What inspired you to decide to do pageantry?
“My mom did them when she was younger, and she was super adamant that I did not compete in pageants. She was not about it [based on] her experience. She would let me watch Toddlers & Tiaras and I [decided that] I’m doing it and she cannot stop me, so I signed up for one behind her back. She loves them now, but she never did them as young as I did. I think she was scared that I was going to grow up a lot faster. It’s a super competitive environment and it would put a lot of pressure on myself. But the pressure helped me grow more interview skills, and it ended up being a great thing.”
Would you describe it as more of a competitive environment or a supportive environment?
“I think both. There are definitely aspects of competition, but it’s more competition with yourself. You want to do better than the last year; you want to get feedback and improve. I know personally that I never [think] ‘I have to beat that girl’ or anything like that. It’s super supportive on my end. Everyone probably has different experiences, but for me it’s more supportive with personal competition.”

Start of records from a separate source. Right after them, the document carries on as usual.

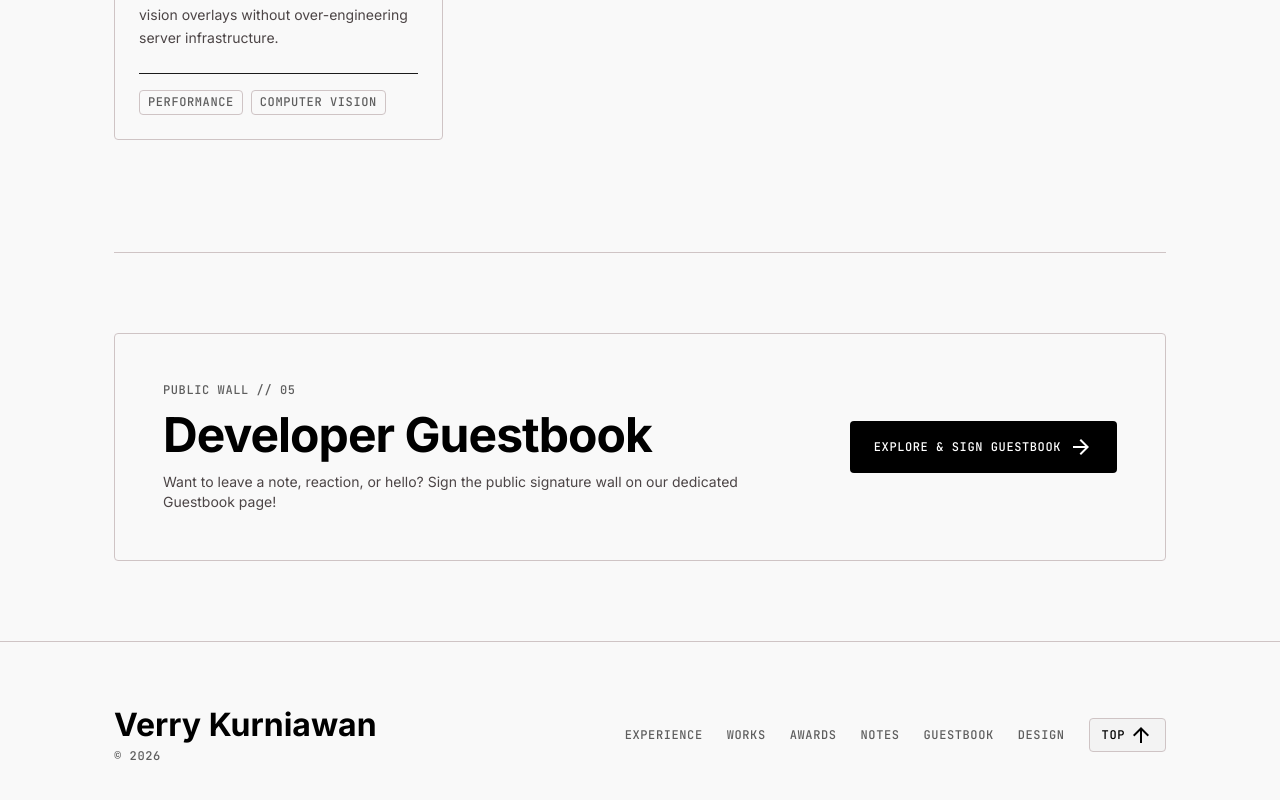
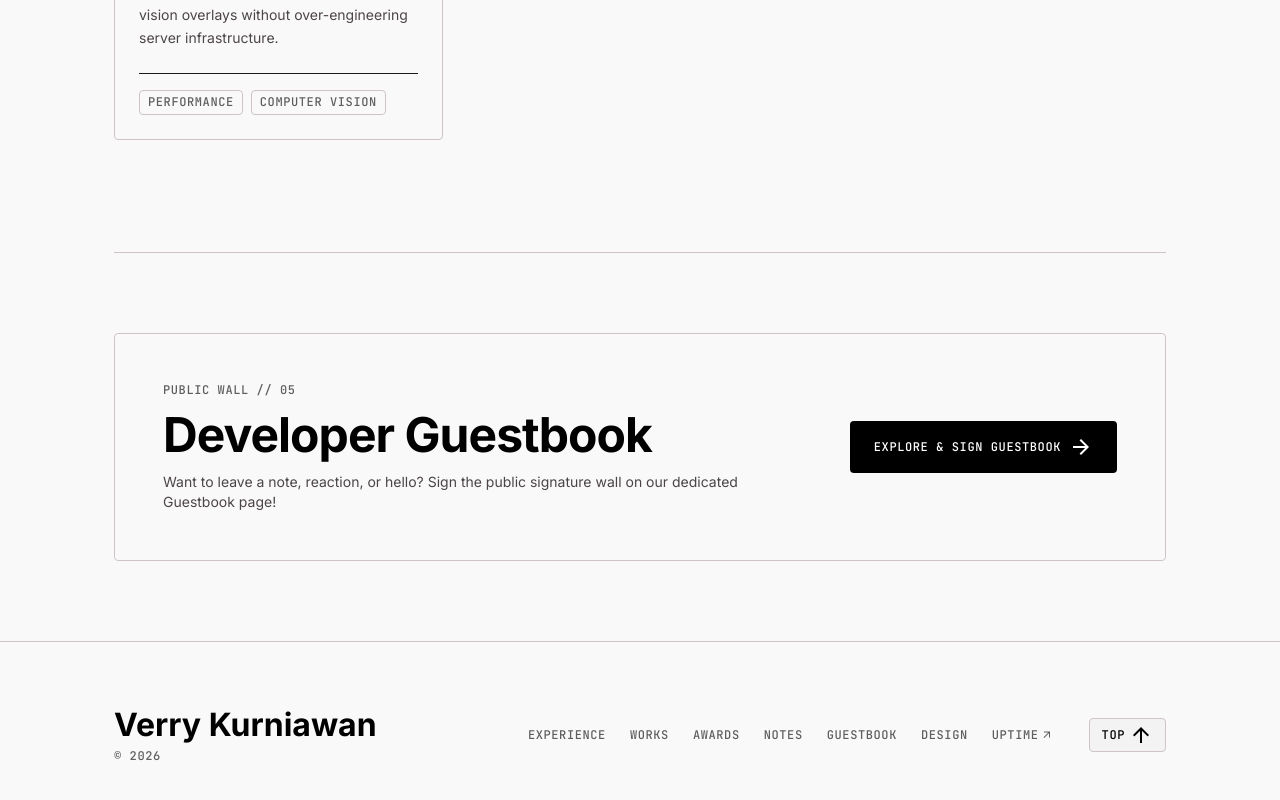
Before and after one commit to princeofverry/-portfolio-v2, a Next.js app: page / in a window 1280 px wide. Shown: the part 7341-8141 px from the top of the page. Built offline with nearby package versions, Linux system fonts and the light colour scheme.

Commit message:
feat: add uptime status link to footer

```diff
--- a/components/Footer.tsx
+++ b/components/Footer.tsx
@@ -51,6 +51,17 @@ export default function Footer() {
             DESIGN
           </Link>
           <a
+            href="https://up.verryk.my.id/status/live"
+            target="_blank"
+            rel="noopener noreferrer"
+            className="group inline-flex items-center gap-0.5 hover:text-primary transition-colors py-1"
+          >
+            UPTIME{" "}
+            <span className="material-symbols-outlined text-[10px] scale-50 origin-left inline-block transform group-hover:translate-x-0.5 group-hover:-translate-y-0.5 transition-transform">
+              arrow_outward
+            </span>
+          </a>
+          <a
             href="#"
             className="hover:text-primary transition-colors inline-flex items-center gap-1 border border-outline-variant px-3 py-1 rounded-DEFAULT text-primary bg-surface-container-low"
           >
```
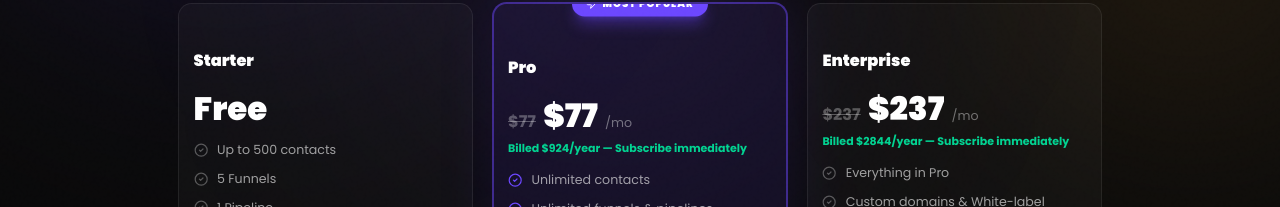
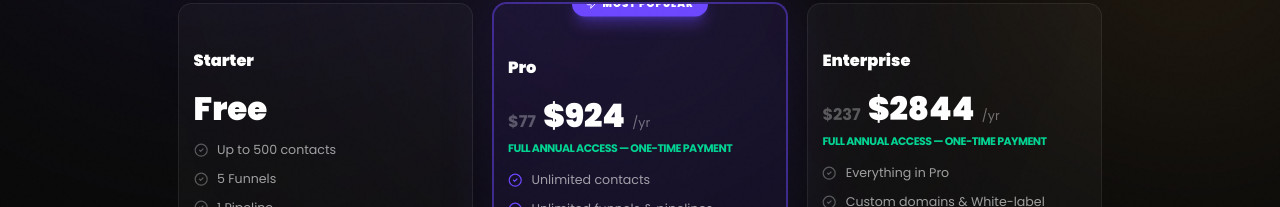
Before and after one commit to LearniQAI/Leadsmind, a Next.js app: page / in a window 1280 px wide. Both pictures are taken after a click on the button 643 px from the left and 3798 px from the top of the page. Shown: the part 3828-4035 px from the top of the page. Built offline with nearby package versions, Linux system fonts and the light colour scheme; no server answers.

Commit message:
fix: adjust billing UI to show full annual total and fix pricing math

```diff
--- a/src/components/billing/BillingPlansToggle.tsx
+++ b/src/components/billing/BillingPlansToggle.tsx
@@ -66,7 +66,7 @@ export function BillingPlansToggle({
             currentPlanTier === tier.id ||
             (currentPlanTier === "free" && tier.id === "starter");
 
-          const displayPrice = isAnnual ? tier.annualPrice : tier.monthlyPrice;
+          const displayPrice = isAnnual ? tier.annualPrice * 12 : tier.monthlyPrice;
           const originalPrice = !isAnnual ? null : tier.monthlyPrice;
 
           return (
@@ -99,20 +99,20 @@ export function BillingPlansToggle({
                 <CardTitle className="text-white text-lg font-black">{tier.name}</CardTitle>
 
                 <div className="mt-4 flex items-baseline gap-2">
-                  {originalPrice !== null && originalPrice > 0 && (
-                    <span className="text-white/30 line-through text-lg font-bold">${originalPrice}</span>
+                  {isAnnual && tier.monthlyPrice > 0 && (
+                    <span className="text-white/30 text-lg font-bold">${tier.monthlyPrice}</span>
                   )}
                   <span className="text-4xl font-black text-white">
                     {displayPrice === 0 ? "Free" : `$${displayPrice}`}
                   </span>
                   {displayPrice > 0 && (
-                    <span className="text-white/40 text-sm">/mo</span>
+                    <span className="text-white/40 text-sm">/{isAnnual ? 'yr' : 'mo'}</span>
                   )}
                 </div>
 
                 {isAnnual && displayPrice > 0 && (
-                  <p className="text-[11px] text-emerald-400 font-bold mt-1">
-                    Billed ${displayPrice * 12}/year — Subscribe immediately
+                  <p className="text-[11px] text-emerald-400 font-bold mt-1 uppercase tracking-tighter">
+                    Full Annual Access — One-time payment
                   </p>
                 )}
               </CardHeader>
```
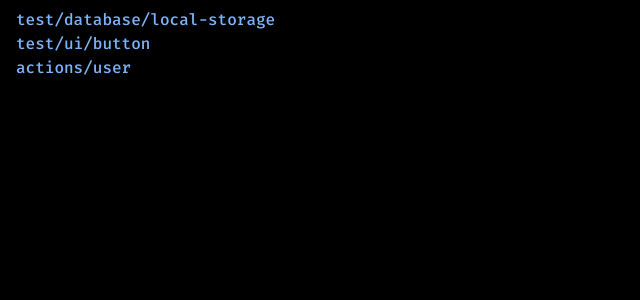
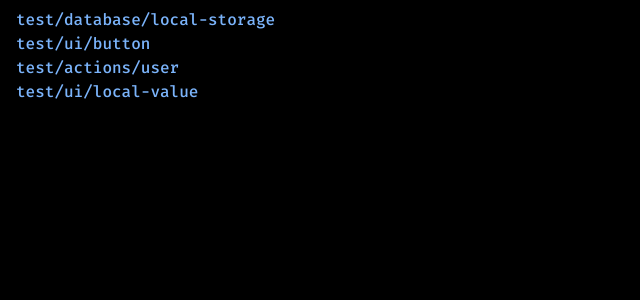
Before and after one commit to elbasel/aphro-ui, a Next.js app: page /test in a window 1280 px wide. Shown: the top 300 px of the page, without its empty margins (0-640 px from the left). Built offline with nearby package versions, Linux system fonts and the light colour scheme.

Commit message:
Add LocalValue.tsx

```diff
--- a/app/database/local-storage/types.ts
+++ b/app/database/local-storage/types.ts
@@ -1 +1 @@
-export type LocalStorageKey = "defaultKey" | "user" | "testKey";
+export type LocalStorageKey = "defaultKey" | "user" | "testKey" | "globalState";
--- a/app/layout.tsx
+++ b/app/layout.tsx
@@ -1,5 +1,6 @@
 import "./globals.css";
 import { Fira_Mono } from "next/font/google";
+import { LocalStorageProvider } from "./ui/local-value/LocalStorageProvider";
 
 const fira = Fira_Mono({ subsets: ["latin"], weight: "500" });
 
@@ -12,7 +13,9 @@ const RootLayout = ({ children }: { children: React.ReactNode }) => {
   return (
     <html lang="en">
       <body className={fira.className}>
-        <main>{children}</main>
+        <main>
+          <LocalStorageProvider>{children}</LocalStorageProvider>
+        </main>
       </body>
     </html>
   );
--- a/app/test/paths.ts
+++ b/app/test/paths.ts
@@ -1,2 +1,7 @@
-const paths = ["test/database/local-storage", "test/ui/button", "actions/user"];
+const paths = [
+  "test/database/local-storage",
+  "test/ui/button",
+  "test/actions/user",
+  "test/ui/local-value",
+];
 export default paths;
--- /dev/null
+++ b/app/test/ui/local-value/page.tsx
@@ -0,0 +1,13 @@
+import { LocalValue } from "@/app/ui/local-value/LocalValue";
+
+interface Props {}
+
+const TestLocalValue = ({}: Props) => {
+  return (
+    <>
+      <LocalValue itemKey="testKey" />
+    </>
+  );
+};
+
+export default TestLocalValue;
--- /dev/null
+++ b/app/ui/local-value/LocalStorageProvider.tsx
@@ -0,0 +1,39 @@
+"use client";
+
+import { getLocalValue } from "@/app/database/local-storage/getLocalValue";
+import { setLocalValue } from "@/app/database/local-storage/setLocalValue";
+import { LocalStorageKey } from "@/app/database/local-storage/types";
+import {
+  Dispatch,
+  SetStateAction,
+  createContext,
+  useEffect,
+  useState,
+} from "react";
+
+export const LocalStorageContext = createContext<[{}, any]>([{}, () => {}]);
+
+interface Props {
+  children?: React.ReactNode;
+}
+export const LocalStorageProvider = ({ children }: Props) => {
+  const [allValues, setAllValues] = useState({});
+
+  const setValue = (key: LocalStorageKey, value: any) => {
+    const newGlobalSTate = { ...allValues, [key]: value };
+    setAllValues(newGlobalSTate);
+    setLocalValue("globalState", newGlobalSTate);
+  };
+
+  useEffect(() => {
+    const storedGlobalState = getLocalValue<{}>("globalState");
+    if (storedGlobalState) setAllValues(storedGlobalState);
+    if (!storedGlobalState) setLocalValue("globalState", {});
+  }, []);
+
+  return (
+    <LocalStorageContext.Provider value={[allValues, setValue]}>
+      {children}
+    </LocalStorageContext.Provider>
+  );
+};
--- /dev/null
+++ b/app/ui/local-value/LocalValue.tsx
@@ -0,0 +1,21 @@
+"use client";
+
+import { type LocalStorageKey } from "@/app/database/local-storage/types";
+import { useContext } from "react";
+import { LocalStorageContext } from "./LocalStorageProvider";
+
+interface Props {
+  itemKey: LocalStorageKey;
+}
+
+export const LocalValue = ({ itemKey }: Props) => {
+  const [allValues, setValue] = useContext(LocalStorageContext);
+  const key = itemKey as keyof typeof allValues;
+
+  return (
+    <>
+      {allValues[key]}
+      <button onClick={() => setValue(key, "100")}>Set to 100</button>
+    </>
+  );
+};
```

What are some misconceptions about beauty pageants?
“There is this stereotype that [you need to be] tall, super skinny, blonde, tan, but you don’t. There is a lot more emphasis on education and community service platforms than anything else. Another misconception is that a lot of pageant queens are dumb, and they [focus so much on their] beauty that they don’t have a strong sense of academia. Obviously that’s wrong because there are so many accomplished women who have competed in pageants. It’s a way to get an education, and I’m going to be graduating debt free because of it.”
What is your favorite part about competing?
“Competition wise, I really love the interview. But overall, backstage is my favorite because while emotions are super high and nobody has any sleep, there are just some super memorable moments. Something that sticks out to me is [from two years ago], my older sister figure MacKenzie Haarlow was waiting to be called to be first runner up; we just had a moment where we held hands and shakingly prayed, then stuffed our face with pizza, and for some reason that sticks out to me. This is a sisterhood and this is where I’m meant to be.”
Do you think you’re going to continue to compete in pageants?
“I definitely think I’m going to continue. I don’t know for sure if it’s gonna be in Washington, but I definitely intend on competing. I actually am competing in one in November, International Junior Miss Teen.”
Can you talk about your pageant platform Hunger Won’t Wait? Why did you decide to create this organization and why is food insecurity an important issue to you?
“When I was super young, my mom and I escaped a domestic violence situation, which put us without a stable income and moving from hotel to house. And we didn’t have a lot of meals coming in on my mom’s low teaching salary, so we had to rely a lot on food banks. As a kid, it was heartbreaking to watch my mom skip meals so that I can get breakfast. As we got out of that situation and moved to Seattle, I realized that it wasn’t just us who experienced that. There are millions of people, in every congressional district in the state, who are suffering from hunger and food insecurity. As someone who had gone through that situation, I wanted to give back and be able to make a change in that department. [No matter your] socioeconomic status, you should be able to eat. It’s a basic fundamental human right to be able to put food into your body. So I made a 501(c)(3) non-profit to take donations to local food banks and classrooms.”
After having a conversation with Lily over Zoom, not only did I get the chance to learn more about pageantry, but got inspired by the non-profit organization she started. To learn more about Hunger Won’t Wait and how you could donate or get involved, visit their website.